In 2012 King County partnered with farmers, regulators, tribes, fish interests, the King Conservation District and other parties to develop a comprehensive and effective approach to agricultural drainage. Our goal is to protect water quality and fish habitat while streamlining regulatory requirements, reducing county costs, and adequately draining fields for farming.
The resulting streamlined Agricultural Drainage Assistance Program (ADAP) means that a property owner in an Agricultural Production District can comply with all local, state, and federal requirements for maintaining an agricultural waterway by:
- having an approved farm plan prepared in conjunction with the King Conservation District,
- following the ADAP best management practices and
- obtaining just one permit (a Hydraulic Project Approval (HPA) from WDFW, a free permit for agricultural drainage projects).
King County’s ADAP helps agricultural property owners improve drainage of their agricultural lands by providing technical assistance including engineering of drainage solutions; submitting permit application on behalf of landowner, or group of landowners; fish relocation during dredging construction; and aquatic buffer mitigation weed removal and native planting, where applicable.
King Conservation District (KCD)
KCD’s Agricultural Drainage Program provides services to assist farmers with maintaining and improving agricultural drainage systems. By providing both technical assistance and cost share funds, their aim is to enable more farmers to participate in the King County ADAP. KCD assists farmers with construction costs and project oversight.
Farm Pad Program
- Technical assistance - King County will provide technical assistance to help you locate and construct an elevated farm pad to store your livestock, farm machinery and other agricultural equipment and supplies. An annual application for assistance is due in March each year.

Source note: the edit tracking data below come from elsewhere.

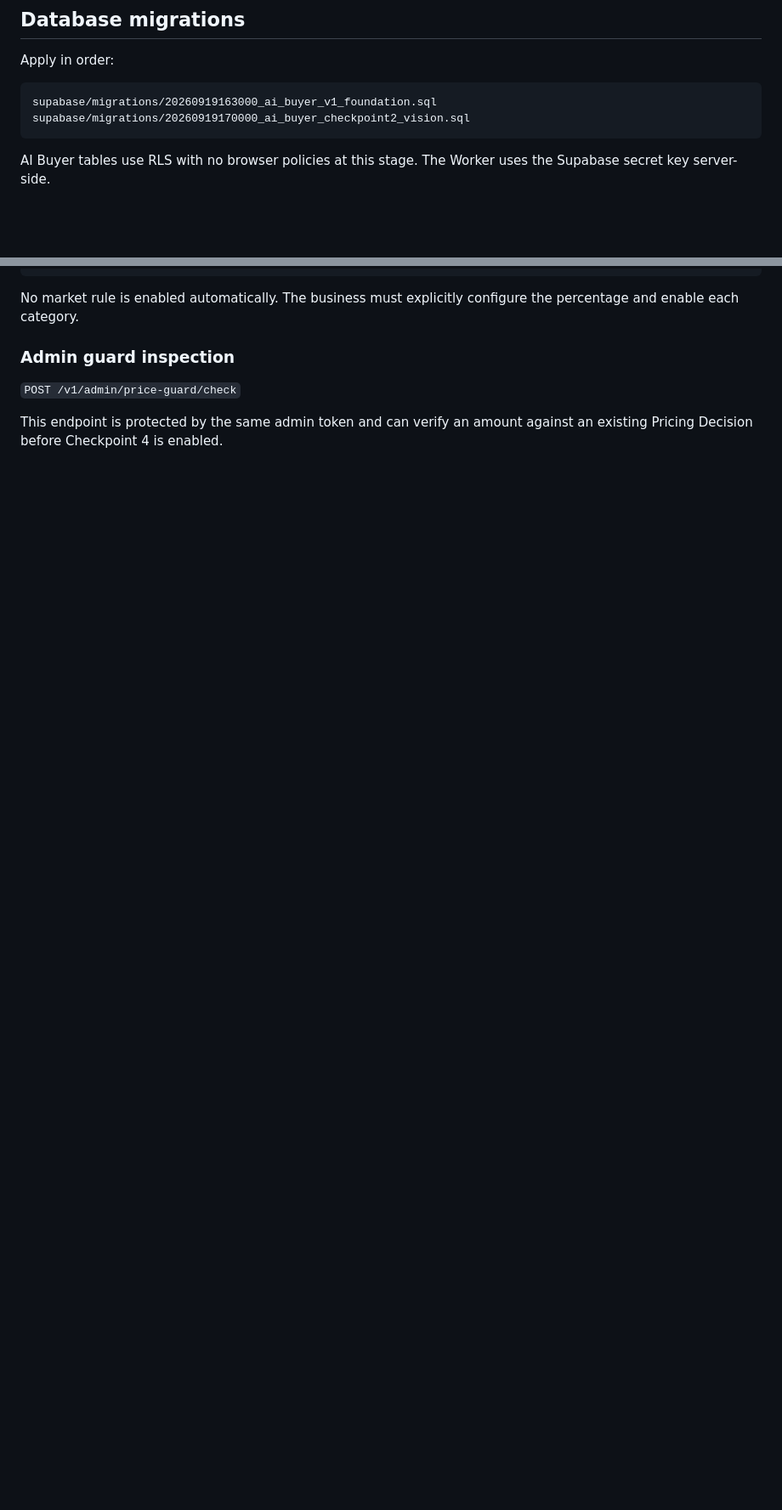
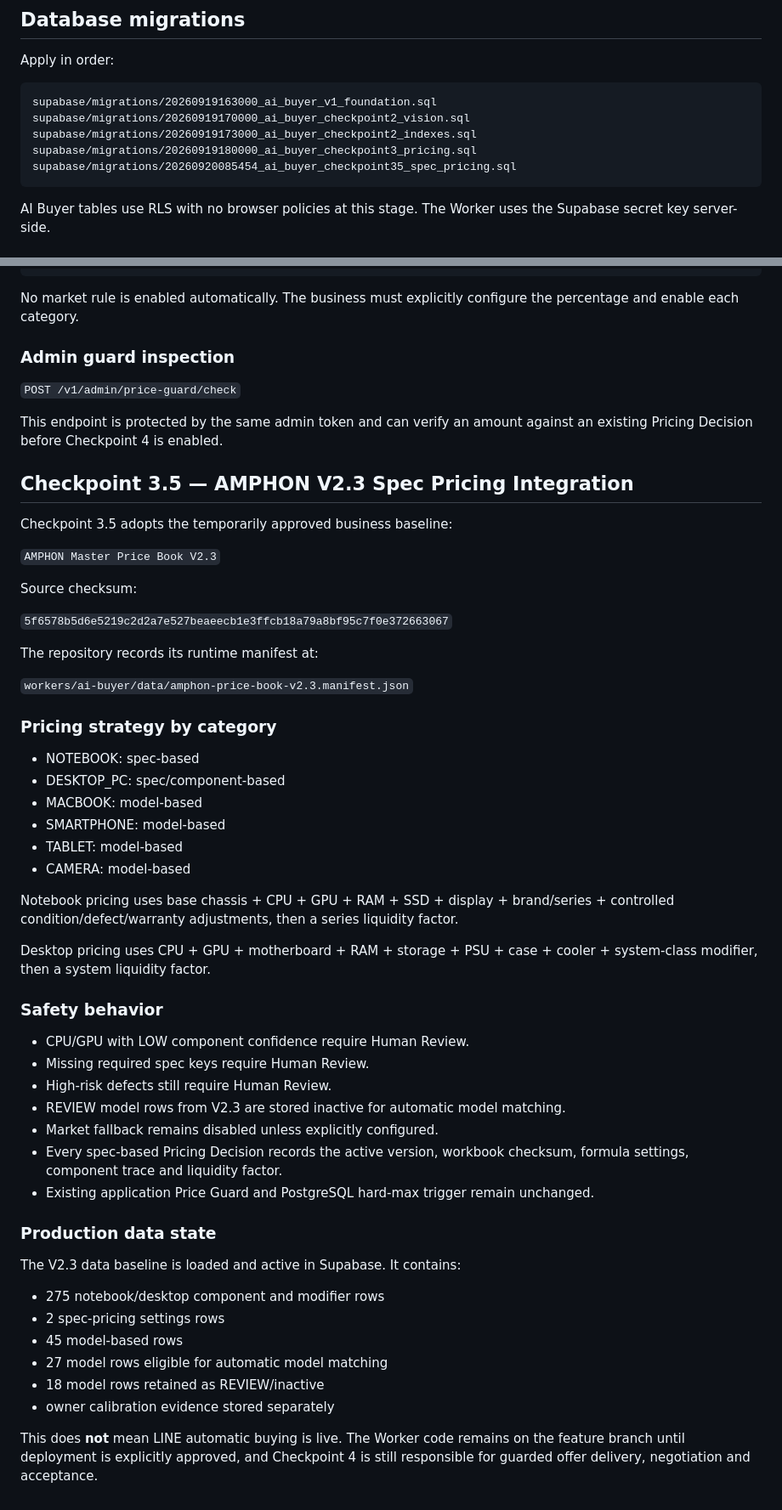
Before and after one commit to noteroru2/amphon-product-hub-shop, a Markdown page: workers/ai-buyer/README.md, 2 parts joined by grey strips. Shown at 85% size. Drawn GitHub-style; blank space fills up the shorter version.

Commit message:
docs(ai-buyer): document V2.3 spec pricing baseline

````diff
--- a/workers/ai-buyer/README.md
+++ b/workers/ai-buyer/README.md
@@ -54,6 +54,9 @@ Apply in order:
 ```text
 supabase/migrations/20260919163000_ai_buyer_v1_foundation.sql
 supabase/migrations/20260919170000_ai_buyer_checkpoint2_vision.sql
+supabase/migrations/20260919173000_ai_buyer_checkpoint2_indexes.sql
+supabase/migrations/20260919180000_ai_buyer_checkpoint3_pricing.sql
+supabase/migrations/20260920085454_ai_buyer_checkpoint35_spec_pricing.sql
 ```
 
 AI Buyer tables use RLS with no browser policies at this stage. The Worker uses the Supabase secret key server-side.
@@ -249,3 +252,60 @@ the percentage and enable each category.
 
 This endpoint is protected by the same admin token and can verify an amount against
 an existing Pricing Decision before Checkpoint 4 is enabled.
+
+
+## Checkpoint 3.5 — AMPHON V2.3 Spec Pricing Integration
+
+Checkpoint 3.5 adopts the temporarily approved business baseline:
+
+`AMPHON Master Price Book V2.3`
+
+Source checksum:
+
+`5f6578b5d6e5219c2d2a7e527beaeecb1e3ffcb18a79a8bf95c7f0e372663067`
+
+The repository records its runtime manifest at:
+
+`workers/ai-buyer/data/amphon-price-book-v2.3.manifest.json`
+
+### Pricing strategy by category
+
+- NOTEBOOK: spec-based
+- DESKTOP_PC: spec/component-based
+- MACBOOK: model-based
+- SMARTPHONE: model-based
+- TABLET: model-based
+- CAMERA: model-based
+
+Notebook pricing uses base chassis + CPU + GPU + RAM + SSD + display +
+brand/series + controlled condition/defect/warranty adjustments, then a series
+liquidity factor.
+
+Desktop pricing uses CPU + GPU + motherboard + RAM + storage + PSU + case +
+cooler + system-class modifier, then a system liquidity factor.
+
+### Safety behavior
+
+- CPU/GPU with LOW component confidence require Human Review.
+- Missing required spec keys require Human Review.
+- High-risk defects still require Human Review.
+- REVIEW model rows from V2.3 are stored inactive for automatic model matching.
+- Market fallback remains disabled unless explicitly configured.
+- Every spec-based Pricing Decision records the active version, workbook checksum,
+  formula settings, component trace and liquidity factor.
+- Existing application Price Guard and PostgreSQL hard-max trigger remain unchanged.
+
+### Production data state
+
+The V2.3 data baseline is loaded and active in Supabase. It contains:
+
+- 275 notebook/desktop component and modifier rows
+- 2 spec-pricing settings rows
+- 45 model-based rows
+- 27 model rows eligible for automatic model matching
+- 18 model rows retained as REVIEW/inactive
+- owner calibration evidence stored separately
+
+This does **not** mean LINE automatic buying is live. The Worker code remains on
+the feature branch until deployment is explicitly approved, and Checkpoint 4 is
+still responsible for guarded offer delivery, negotiation and acceptance.
````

The Landowners Guide to Washington Water Rights, produced by the Department of Ecology, provides landowners and would be land buyers with a background on the basics of water rights in Washington State, and helps identify the right questions to ask when transacting in land.
Ecology’s Water Resources Explorer (Web Map) allows users to query and view data and documents relating to water rights and claims. The Web Map is an efficient tool for anyone researching water rights or water right claims, or seeking to obtain a water right in Washington State.
King County’s Agricultural Drainage Assistance Program (ADAP)
WA State Department of Agriculture’s Farm Wisdom Video Series: Flood Preparation and Recovery